# Aim of the exercise:
Find every line below with "filtry" in it and give only how many there are.

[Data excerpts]
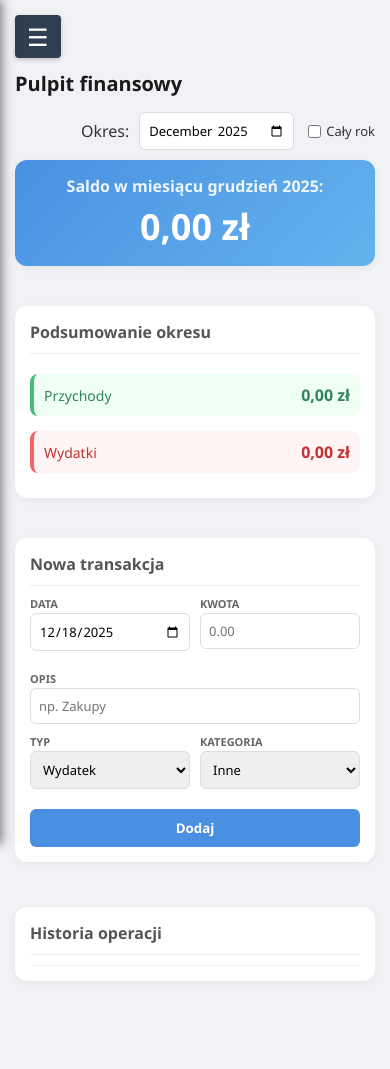
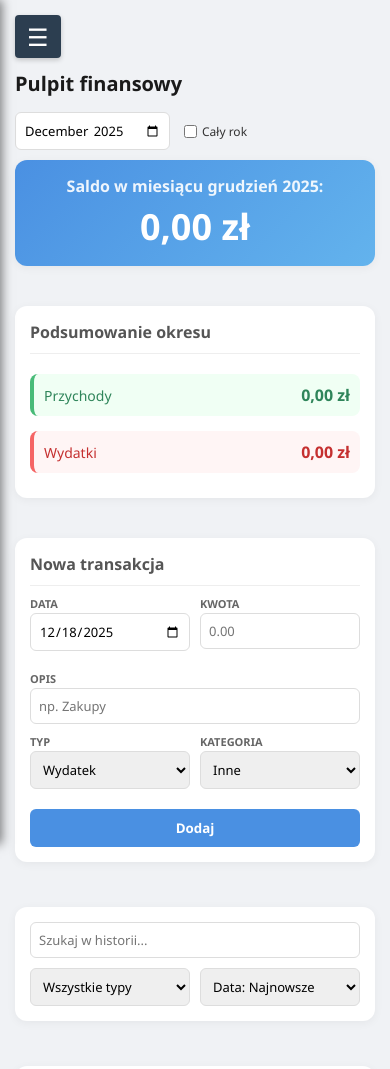
Before and after one commit to Marcineq25/ApkaZarzadzanie, a plain HTML site: page index.html in a window 390 px wide. Shown: the top 1069 px of the page. Drawn offline with nearby package versions, Linux system fonts and the light colour scheme.

Commit message:
Limity JS Patch

```diff
--- a/css/style.css
+++ b/css/style.css
@@ -129,6 +129,47 @@ textarea {
 	display: flex;
 	align-items: center;
 	gap: 10px;
+}
+
+.filtry-grupa {
+	flex: 1 1 350px; /* Grupa ma swoją minimalną szerokość */
+	display: flex;
+	gap: 10px;
+	order: 2;
+}
+
+.filtry-grupa select {
+	flex: 1; /* Selektory wewnątrz grupy zawsze dzielą się po połowie */
+	min-width: 0; /* Pozwala im się zwężać płynnie */
+}
+
+#kontener-filtrow {
+	display: flex;
+	flex-wrap: wrap;
+	gap: 12px;
+	background: white;
+	padding: 15px;
+	border-radius: 12px;
+	box-shadow: 0 2px 10px rgba(0, 0, 0, 0.05);
+	margin-bottom: 20px;
+	align-items: center;
+}
+
+#szukaj-transakcji {
+	flex: 1 1 300px; /* Może rosnąć, ale dąży do 300px min. */
+	order: 1;
+}
+
+#filtr-typ,
+#sortuj-wedlug {
+	flex: 1 1 150px; /* Oba selektory mają te same zasady */
+}
+
+/* Efekt najechania dla interaktywności */
+#kontener-filtrow select:hover,
+#kontener-filtrow input:focus {
+	border-color: #4a90e2;
+	outline: none;
 }
 
 /* =========================================
@@ -530,7 +571,7 @@ li.minus .kwota span {
 }
 
 /* =========================================
-   8.5. TABLET / MAŁY LAPTOP (769px - 1200px)
+    8.5. TABLET / MAŁY LAPTOP (769px - 1200px)
    ========================================= */
 @media (max-width: 1200px) {
 	.sidebar {
@@ -583,10 +624,32 @@ li.minus .kwota span {
 	.grid-layout {
 		grid-template-columns: 300px 1fr;
 	}
+
+	/* POPRAWKA FILTRÓW DLA TABLETU */
+	#kontener-filtrow {
+		display: flex;
+		flex-wrap: wrap;
+		gap: 10px;
+	}
+
+	#szukaj-transakcji {
+		flex: 1 1 100% !important; /* Pełna szerokość na górze */
+		order: 1;
+	}
+
+	#filtr-typ {
+		flex: 1;
+		order: 2;
+	}
+
+	#sortuj-wedlug {
+		flex: 1;
+		order: 3;
+	}
 }
 
 /* =========================================
-   9. MOBILE / RWD (Max width 768px)
+    9. MOBILE / RWD (Max width 768px)
    ========================================= */
 @media (max-width: 768px) {
 	body,
@@ -612,9 +675,30 @@ li.minus .kwota span {
 		font-size: 20px;
 		white-space: normal;
 	}
-	.filtry {
-		width: 100%;
-		justify-content: flex-end;
+
+	/* POPRAWKA FILTRÓW DLA MOBILE */
+	#kontener-filtrow {
+		display: flex;
+		flex-wrap: wrap;
+		gap: 10px;
+		order: 4; /* Pozycjonowanie nad historią operacji */
+		margin-top: 0px;
+		margin-bottom: 20px;
+	}
+
+	#szukaj-transakcji {
+		flex: 1 1 100% !important; /* Pełna szerokość na górze */
+		order: 1;
+	}
+
+	#filtr-typ {
+		flex: 1;
+		order: 2;
+	}
+
+	#sortuj-wedlug {
+		flex: 1;
+		order: 3;
 	}
 
 	.sidebar {
@@ -687,7 +771,7 @@ li.minus .kwota span {
 	}
 
 	.karta-lista {
-		order: 4;
+		order: 5; /* Historia operacji pod filtrami */
 		max-height: 450px;
 		display: flex !important;
 		flex-direction: column;
@@ -710,7 +794,6 @@ li.minus .kwota span {
 		min-height: 250px !important;
 	}
 
-	/* FIX: Ustawienia kontener na mobile */
 	.ustawienia-container {
 		max-width: 100%;
 	}
--- a/index.html
+++ b/index.html
@@ -12,7 +12,6 @@
     <link rel="manifest" href="manifest.json">
     <meta name="theme-color" content="#2c3e50">
     <link rel="apple-touch-icon" href="icon-512.png">
-
 </head>
 
 <body>
@@ -42,13 +41,12 @@
             <header class="top-bar" id="glowny-naglowek">
                 <h1 id="tytul-strony">Pulpit finansowy</h1>
 
-                <div class="filtry" id="kontener-filtrow">
-                    <label>Okres:</label>
-                    <div style="display: flex; gap: 10px; align-items: center;">
+                <div class="okres-nawigacja">
+                    <div class="okres-wrapper" style="display: flex; gap: 10px; align-items: center;">
                         <input type="month" id="filtr-data">
                         <select id="filtr-rok-select" class="ukryty"></select>
                         <label
-                            style="font-size: 13px; display: flex; align-items: center; cursor: pointer; white-space: nowrap;">
+                            style="font-size: 12px; display: flex; align-items: center; cursor: pointer; white-space: nowrap;">
                             <input type="checkbox" id="filtr-rok" style="width: auto; margin-right: 5px;">
                             Cały rok
                         </label>
@@ -114,6 +112,26 @@
                             <h2 id="tytul-salda">Saldo w tym miesiącu:</h2>
                             <div id="stan-konta" class="wielka-liczba">0.00 zł</div>
                         </div>
+
+                        <div class="filtry" id="kontener-filtrow">
+                            <input type="text" id="szukaj-transakcji" placeholder="Szukaj w historii...">
+
+                            <div class="filtry-grupa">
+                                <select id="filtr-typ">
+                                    <option value="wszystkie">Wszystkie typy</option>
+                                    <option value="wydatek">Tylko wydatki</option>
+                                    <option value="przychod">Tylko przychody</option>
+                                </select>
+
+                                <select id="sortuj-wedlug">
+                                    <option value="data-nowe">Data: Najnowsze</option>
+                                    <option value="data-stare">Data: Najstarsze</option>
+                                    <option value="kwota-wysoka">Kwota: Najwyższa</option>
+                                    <option value="kwota-niska">Kwota: Najniższa</option>
+                                </select>
+                            </div>
+                        </div>
+
                         <div class="karta karta-lista">
                             <h3>Historia operacji</h3>
                             <div class="scroll-wrapper">
@@ -126,7 +144,6 @@
 
             <section id="widok-analiza" class="widok ukryty">
                 <div class="grid-analiza">
-
                     <div class="karta">
                         <div class="naglowek-wykresu">
                             <h3>Struktura: <span id="tytul-wykresu">Wydatki</span></h3>
@@ -166,7 +183,6 @@
                             <canvas id="wykresRanking"></canvas>
                         </div>
                     </div>
-
                 </div>
             </section>
 
@@ -180,8 +196,7 @@
                         <div class="form-row">
                             <button id="btn-eksport" style="background-color: #27ae60;">💾 Pobierz (Backup)</button>
                             <input type="file" id="input-import" accept=".json" style="display: none;">
-                            <button id="btn-import-trigger" style="background-color: #e67e22;">📂 Wgraj z
-                                pliku</button>
+                            <button id="btn-import-trigger" style="background-color: #e67e22;">📂 Wgraj z pliku</button>
                         </div>
                     </div>
 
--- a/js/app.js
+++ b/js/app.js
@@ -28,6 +28,9 @@ const inputKategoria = document.getElementById("kategoria");
 const inputFiltrData = document.getElementById("filtr-data");
 const selectFiltrRok = document.getElementById("filtr-rok-select");
 const checkboxRok = document.getElementById("filtr-rok");
+const inputSzukaj = document.getElementById("szukaj-transakcji");
+const selectFiltrTyp = document.getElementById("filtr-typ");
+const selectSortuj = document.getElementById("sortuj-wedlug");
 
 // Wykresy (Analiza)
 const btnWydatki = document.getElementById("btn-pokaz-wydatki");
@@ -92,16 +95,22 @@ let idEdytowanejTransakcji = null;
 const domyslneUstawienia = {
 	kategorie: {
 		wydatek: [
-			"jedzenie",
-			"mieszkanie",
-			"transport",
-			"rozrywka",
-			"zdrowie",
-			"inne",
+			{ nazwa: "jedzenie", limit: 0 },
+			{ nazwa: "mieszkanie", limit: 0 },
+			{ nazwa: "transport", limit: 0 },
+			{ nazwa: "rozrywka", limit: 0 },
+			{ nazwa: "zdrowie", limit: 0 },
+			{ nazwa: "inne", limit: 0 },
 		],
-		przychod: ["wynagrodzenie", "sprzedaż", "zwrot podatku", "inne"],
+		przychod: [
+			{ nazwa: "wynagrodzenie", limit: 0 },
+			{ nazwa: "sprzedaż", limit: 0 },
+			{ nazwa: "zwrot podatku", limit: 0 },
+			{ nazwa: "inne", limit: 0 },
+		],
 	},
 };
+
 let ustawienia = JSON.parse(JSON.stringify(domyslneUstawienia));
 
 // ==========================================
@@ -247,6 +256,10 @@ checkboxRok.addEventListener("change", () => {
 	odswiezWidoki();
 });
 
+inputSzukaj.addEventListener("input", odswiezWidoki);
+selectFiltrTyp.addEventListener("change", odswiezWidoki);
+selectSortuj.addEventListener("change", odswiezWidoki);
+
 // --- POPRAWIONE OBSŁUGIWANIE PRZYCISKÓW WYKRESÓW ---
 
 // Wykres Kołowy - Odświeżamy tylko ten wykres!
@@ -375,9 +388,12 @@ window.usunTransakcje = function (id) {
 		aktualizujWidok();
 	}
 };
+
 window.usunKategorie = function (t, n) {
-	if (confirm("Usunąć?")) {
-		ustawienia.kategorie[t] = ustawienia.kategorie[t].filter(k => k !== n);
+	if (confirm("Usunąć kategorię: " + n + "?")) {
+		ustawienia.kategorie[t] = ustawienia.kategorie[t].filter(
+			k => k.nazwa !== n
+		);
 		zapiszUstawienia();
 		renderujListyKategoriiWUstawieniach();
 	}
@@ -385,22 +401,32 @@ window.usunKategorie = function (t, n) {
 
 function aktualizujSelectKategorii() {
 	const t = inputTyp.value;
-	const kat = ustawienia.kategorie[t].sort((a, b) => a.localeCompare(b));
+	const kat = ustawienia.kategorie[t].sort((a, b) =>
+		a.nazwa.localeCompare(b.nazwa)
+	);
 	inputKategoria.innerHTML = "";
 	kat.forEach(k => {
 		const o = document.createElement("option");
-		o.value = k;
-		o.innerText = k.charAt(0).toUpperCase() + k.slice(1);
+		o.value = k.nazwa;
+		o.innerText = k.nazwa.charAt(0).toUpperCase() + k.nazwa.slice(1);
 		inputKategoria.appendChild(o);
 	});
 }
+
 function renderujListyKategoriiWUstawieniach() {
 	const gen = (t, el) => {
 		el.innerHTML = "";
 		ustawienia.kategorie[t]
-			.sort((a, b) => a.localeCompare(b))
+			.sort((a, b) => a.nazwa.localeCompare(b.nazwa))
 			.forEach(k => {
-				el.innerHTML += `<li><span>${k}</span><button onclick="usunKategorie('${t}','${k}')">Usuń</button></li>`;
+				const limitInfo =
+					t === "wydatek" && k.limit > 0
+						? ` (Limit: ${formatujKwote(k.limit)})`
+						: "";
+				el.innerHTML += `<li>
+                    <span>${k.nazwa}${limitInfo}</span>
+                    <button onclick="usunKategorie('${t}','${k.nazwa}')">Usuń</button>
+                </li>`;
 			});
 	};
 	gen("wydatek", listaKategoriiWydatki);
@@ -408,9 +434,42 @@ function renderujListyKategoriiWUstawieniach() {
 }
 
 function pobierzTransakcje() {
-	if (checkboxRok.checked)
-		return transakcje.filter(t => t.data.startsWith(selectFiltrRok.value));
-	return transakcje.filter(t => t.data.startsWith(inputFiltrData.value));
+	let dane = [...transakcje]; // Kopia bazy
+
+	// A. Filtrowanie Daty (Twoja stara logika)
+	if (checkboxRok.checked) {
+		dane = dane.filter(t => t.data.startsWith(selectFiltrRok.value));
+	} else {
+		dane = dane.filter(t => t.data.startsWith(inputFiltrData.value));
+	}
+
+	// B. Filtrowanie Typu (NOWE)
+	const wybranyTyp = selectFiltrTyp.value;
+	if (wybranyTyp !== "wszystkie") {
+		dane = dane.filter(t => t.typ === wybranyTyp);
+	}
+
+	// C. Wyszukiwarka (NOWE)
+	const fraza = inputSzukaj.value.toLowerCase().trim();
+	if (fraza) {
+		dane = dane.filter(
+			t =>
+				t.opis.toLowerCase().includes(fraza) ||
+				t.kategoria.toLowerCase().includes(fraza)
+		);
+	}
+
+	// D. Sortowanie (NOWE)
+	const sortTyp = selectSortuj.value;
+	dane.sort((a, b) => {
+		if (sortTyp === "data-nowe") return new Date(b.data) - new Date(a.data);
+		if (sortTyp === "data-stare") return new Date(a.data) - new Date(b.data);
+		if (sortTyp === "kwota-wysoka") return b.kwota - a.kwota;
+		if (sortTyp === "kwota-niska") return a.kwota - b.kwota;
+		return 0;
+	});
+
+	return dane;
 }
 
 // --- GŁÓWNA FUNKCJA RENDERUJĄCA ---
@@ -443,7 +502,6 @@ function aktualizujWidok() {
 	let sumaWyd = 0;
 
 	listaHTML.innerHTML = "";
-	widoczne.sort((a, b) => (a.data > b.data ? -1 : 1));
 
 	widoczne.forEach(t => {
 		if (t.typ === "przychod") {
```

# Written response:
6